Collisions involving pedestrians crossing the street dropped 38% after West Hollywood added safety measures. That is according to an analysis of the city’s collision counts by WeHo by the Numbers.
Pedestrian deaths in 2013 and 2014 led the city and community members to take steps to increase crosswalk safety. Starting in October 2014, the city launched a public information campaign, enforcement efforts and safety messages on various message boards. By January 2015, in-street signs and reflective pavement markers had been installed at ten crosswalks. The city also began planning for traffic signals at five crosswalks.

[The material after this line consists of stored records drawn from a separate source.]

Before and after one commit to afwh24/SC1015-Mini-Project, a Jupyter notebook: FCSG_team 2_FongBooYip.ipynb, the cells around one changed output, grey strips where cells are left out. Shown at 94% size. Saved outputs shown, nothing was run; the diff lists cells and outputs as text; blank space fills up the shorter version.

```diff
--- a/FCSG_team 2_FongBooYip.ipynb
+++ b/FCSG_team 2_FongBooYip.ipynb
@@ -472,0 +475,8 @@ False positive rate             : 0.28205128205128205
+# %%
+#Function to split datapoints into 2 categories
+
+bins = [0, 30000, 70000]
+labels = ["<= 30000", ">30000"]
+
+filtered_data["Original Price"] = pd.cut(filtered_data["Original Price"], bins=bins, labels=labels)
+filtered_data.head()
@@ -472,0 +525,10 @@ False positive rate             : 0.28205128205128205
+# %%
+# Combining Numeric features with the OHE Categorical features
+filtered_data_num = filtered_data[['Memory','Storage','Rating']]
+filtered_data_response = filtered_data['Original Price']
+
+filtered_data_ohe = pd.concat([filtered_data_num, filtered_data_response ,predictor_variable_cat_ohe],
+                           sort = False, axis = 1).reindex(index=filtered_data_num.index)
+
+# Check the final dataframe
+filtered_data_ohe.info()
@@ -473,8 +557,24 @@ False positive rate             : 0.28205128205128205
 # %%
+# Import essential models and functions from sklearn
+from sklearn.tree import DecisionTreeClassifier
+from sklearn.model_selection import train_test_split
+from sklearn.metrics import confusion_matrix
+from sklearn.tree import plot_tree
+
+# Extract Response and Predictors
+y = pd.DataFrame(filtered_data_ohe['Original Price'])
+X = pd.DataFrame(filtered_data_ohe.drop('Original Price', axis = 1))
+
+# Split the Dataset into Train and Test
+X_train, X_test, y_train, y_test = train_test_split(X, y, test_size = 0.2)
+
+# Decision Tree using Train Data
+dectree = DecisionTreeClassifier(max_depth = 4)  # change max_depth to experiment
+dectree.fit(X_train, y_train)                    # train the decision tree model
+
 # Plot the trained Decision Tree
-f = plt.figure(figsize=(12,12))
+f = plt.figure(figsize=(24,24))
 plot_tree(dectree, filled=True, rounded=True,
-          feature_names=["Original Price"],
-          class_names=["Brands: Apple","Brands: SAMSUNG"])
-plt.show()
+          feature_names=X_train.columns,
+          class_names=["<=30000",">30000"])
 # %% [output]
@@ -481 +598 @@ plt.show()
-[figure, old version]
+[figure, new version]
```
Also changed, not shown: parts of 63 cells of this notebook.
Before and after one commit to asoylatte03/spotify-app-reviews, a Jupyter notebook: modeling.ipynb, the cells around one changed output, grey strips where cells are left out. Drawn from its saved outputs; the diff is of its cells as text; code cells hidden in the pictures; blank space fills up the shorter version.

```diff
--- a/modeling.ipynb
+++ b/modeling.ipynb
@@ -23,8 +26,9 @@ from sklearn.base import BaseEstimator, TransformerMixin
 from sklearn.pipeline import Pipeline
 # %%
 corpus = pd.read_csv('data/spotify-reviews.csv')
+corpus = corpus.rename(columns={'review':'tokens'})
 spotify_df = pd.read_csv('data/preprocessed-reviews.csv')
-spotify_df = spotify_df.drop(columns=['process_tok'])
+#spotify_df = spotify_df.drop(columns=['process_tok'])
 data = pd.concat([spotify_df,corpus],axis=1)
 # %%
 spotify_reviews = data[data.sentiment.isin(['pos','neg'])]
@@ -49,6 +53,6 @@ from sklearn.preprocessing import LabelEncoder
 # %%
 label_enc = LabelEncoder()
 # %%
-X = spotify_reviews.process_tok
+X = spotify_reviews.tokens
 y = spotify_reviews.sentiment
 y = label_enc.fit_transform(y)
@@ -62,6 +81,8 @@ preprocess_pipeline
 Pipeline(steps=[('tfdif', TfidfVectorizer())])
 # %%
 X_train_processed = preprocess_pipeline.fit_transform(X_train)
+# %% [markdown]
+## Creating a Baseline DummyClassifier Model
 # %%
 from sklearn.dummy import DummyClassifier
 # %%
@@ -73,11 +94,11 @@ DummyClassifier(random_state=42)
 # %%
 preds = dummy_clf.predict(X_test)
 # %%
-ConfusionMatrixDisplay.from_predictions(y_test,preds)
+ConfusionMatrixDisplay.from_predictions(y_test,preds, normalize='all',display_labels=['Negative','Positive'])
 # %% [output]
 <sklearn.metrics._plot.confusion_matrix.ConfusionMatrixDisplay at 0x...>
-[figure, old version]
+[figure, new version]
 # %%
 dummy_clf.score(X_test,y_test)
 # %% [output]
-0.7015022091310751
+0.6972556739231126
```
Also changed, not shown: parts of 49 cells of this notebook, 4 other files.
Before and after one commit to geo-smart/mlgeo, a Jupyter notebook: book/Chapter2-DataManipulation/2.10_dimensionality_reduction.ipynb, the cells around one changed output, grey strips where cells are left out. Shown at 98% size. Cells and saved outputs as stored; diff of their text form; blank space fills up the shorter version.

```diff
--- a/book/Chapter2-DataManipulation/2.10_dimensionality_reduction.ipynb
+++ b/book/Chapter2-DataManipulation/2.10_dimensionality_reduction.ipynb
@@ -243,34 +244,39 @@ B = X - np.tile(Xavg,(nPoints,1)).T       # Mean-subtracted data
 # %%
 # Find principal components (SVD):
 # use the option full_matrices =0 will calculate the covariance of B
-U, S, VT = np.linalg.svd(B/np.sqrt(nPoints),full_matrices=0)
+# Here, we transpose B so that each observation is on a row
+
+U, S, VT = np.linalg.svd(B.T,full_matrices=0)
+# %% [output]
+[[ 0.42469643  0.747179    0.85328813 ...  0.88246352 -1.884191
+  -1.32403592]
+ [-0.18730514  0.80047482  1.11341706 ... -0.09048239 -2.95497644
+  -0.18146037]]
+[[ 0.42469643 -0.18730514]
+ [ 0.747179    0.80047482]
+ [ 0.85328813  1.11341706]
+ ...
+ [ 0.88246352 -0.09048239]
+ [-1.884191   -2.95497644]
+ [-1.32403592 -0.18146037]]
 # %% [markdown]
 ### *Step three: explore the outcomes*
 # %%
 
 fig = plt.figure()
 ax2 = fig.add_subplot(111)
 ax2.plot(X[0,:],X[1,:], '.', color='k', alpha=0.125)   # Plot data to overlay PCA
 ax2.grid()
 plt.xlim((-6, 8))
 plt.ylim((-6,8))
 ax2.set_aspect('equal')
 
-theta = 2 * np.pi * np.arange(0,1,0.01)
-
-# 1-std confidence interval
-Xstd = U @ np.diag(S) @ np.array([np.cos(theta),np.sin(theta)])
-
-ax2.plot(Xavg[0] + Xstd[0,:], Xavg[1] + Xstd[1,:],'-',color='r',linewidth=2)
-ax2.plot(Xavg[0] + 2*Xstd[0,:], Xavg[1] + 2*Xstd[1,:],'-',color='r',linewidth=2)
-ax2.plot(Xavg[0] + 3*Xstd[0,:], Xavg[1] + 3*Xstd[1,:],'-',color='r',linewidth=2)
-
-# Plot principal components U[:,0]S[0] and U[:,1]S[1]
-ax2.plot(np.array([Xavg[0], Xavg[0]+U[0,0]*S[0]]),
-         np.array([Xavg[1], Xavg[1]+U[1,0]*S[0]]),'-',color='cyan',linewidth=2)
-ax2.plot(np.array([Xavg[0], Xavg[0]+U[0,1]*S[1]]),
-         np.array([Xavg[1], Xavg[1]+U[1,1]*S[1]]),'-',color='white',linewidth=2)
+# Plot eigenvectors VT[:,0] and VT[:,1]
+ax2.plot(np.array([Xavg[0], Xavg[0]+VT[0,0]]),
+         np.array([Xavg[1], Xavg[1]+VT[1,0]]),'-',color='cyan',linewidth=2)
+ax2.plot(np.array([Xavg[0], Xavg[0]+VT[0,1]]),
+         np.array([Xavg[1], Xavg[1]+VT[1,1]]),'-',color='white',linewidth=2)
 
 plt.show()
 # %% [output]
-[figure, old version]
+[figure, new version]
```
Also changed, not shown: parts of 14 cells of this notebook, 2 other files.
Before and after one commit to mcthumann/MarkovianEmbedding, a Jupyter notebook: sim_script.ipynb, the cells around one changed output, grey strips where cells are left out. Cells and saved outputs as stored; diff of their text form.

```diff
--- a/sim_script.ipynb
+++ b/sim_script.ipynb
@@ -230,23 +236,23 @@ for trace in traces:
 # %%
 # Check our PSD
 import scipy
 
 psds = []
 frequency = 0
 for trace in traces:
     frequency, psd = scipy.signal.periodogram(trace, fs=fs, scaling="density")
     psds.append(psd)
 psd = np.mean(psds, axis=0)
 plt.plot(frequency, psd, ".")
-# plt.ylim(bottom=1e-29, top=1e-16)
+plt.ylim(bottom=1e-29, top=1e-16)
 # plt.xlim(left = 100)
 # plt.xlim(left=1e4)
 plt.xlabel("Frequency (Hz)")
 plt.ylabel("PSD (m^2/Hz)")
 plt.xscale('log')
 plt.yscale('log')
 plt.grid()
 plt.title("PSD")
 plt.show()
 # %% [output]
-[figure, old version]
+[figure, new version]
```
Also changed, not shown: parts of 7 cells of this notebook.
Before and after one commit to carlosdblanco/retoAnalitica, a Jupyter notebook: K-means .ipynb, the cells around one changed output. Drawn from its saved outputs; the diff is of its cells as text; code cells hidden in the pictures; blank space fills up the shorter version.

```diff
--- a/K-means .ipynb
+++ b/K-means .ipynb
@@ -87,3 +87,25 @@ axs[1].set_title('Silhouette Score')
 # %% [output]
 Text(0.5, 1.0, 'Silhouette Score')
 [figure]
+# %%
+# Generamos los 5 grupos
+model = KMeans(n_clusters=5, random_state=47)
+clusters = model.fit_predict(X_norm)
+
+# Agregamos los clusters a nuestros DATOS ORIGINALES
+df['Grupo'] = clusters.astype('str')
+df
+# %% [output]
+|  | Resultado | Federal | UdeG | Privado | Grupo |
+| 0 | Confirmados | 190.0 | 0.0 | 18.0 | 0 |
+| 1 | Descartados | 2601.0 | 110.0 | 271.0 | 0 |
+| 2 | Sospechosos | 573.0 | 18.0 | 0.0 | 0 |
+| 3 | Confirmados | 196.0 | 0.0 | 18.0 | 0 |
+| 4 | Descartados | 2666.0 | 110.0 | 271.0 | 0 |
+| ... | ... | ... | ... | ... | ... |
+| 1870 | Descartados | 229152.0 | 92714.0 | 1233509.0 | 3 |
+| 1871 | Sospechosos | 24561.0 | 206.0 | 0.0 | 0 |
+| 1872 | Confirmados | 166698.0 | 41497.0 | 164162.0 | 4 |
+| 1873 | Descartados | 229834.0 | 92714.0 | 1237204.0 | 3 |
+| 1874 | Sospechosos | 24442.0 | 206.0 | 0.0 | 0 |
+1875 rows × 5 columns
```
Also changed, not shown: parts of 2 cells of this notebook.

The city staff counted the number of collisions involving pedestrians crossing the street, before and after the changes. The before counts were 53 in 2013 and 36 in 2014. The after counts were 26 in 2015 and 12 in the first four-and-a-half months of 2016.
WeHo by the Numbers converted those counts to monthly averages, for ease of comparison. Before the changes, there were 4.4 collisions per month in 2013 and 3.0 in 2014. After the changes, the numbers dropped to 2.2 per month in 2015 and 2.7 per month for the beginning of 2016.
We then calculated the reduction in collisions by comparing 2013 and 2014 combined to 2015 and early 2016 combined. The number of collisions per month dropped 38%. A test showed that the reduction was statistically significant. To date, 20 or more pedestrians may have been protected from collisions that might otherwise have happened.
The reduction in collisions was also calculated for different types of crossings. Collisions outside of crosswalks were down 60%, while those at signalized intersections declined 24%. Mid-block crosswalks without in-street signs saw a 17% reduction.
The biggest reduction, 76%, was at mid-block crosswalks with the new in-street signs. Those crosswalks had 13% of the collisions before the signs were installed and only 5% afterward. In-street signs have also been effective in other jurisdictions, according to studies reviewed by WeHo by the Numbers.
For more information, please see the WeHo by the Numbers article, Are West Hollywood crosswalks safer today?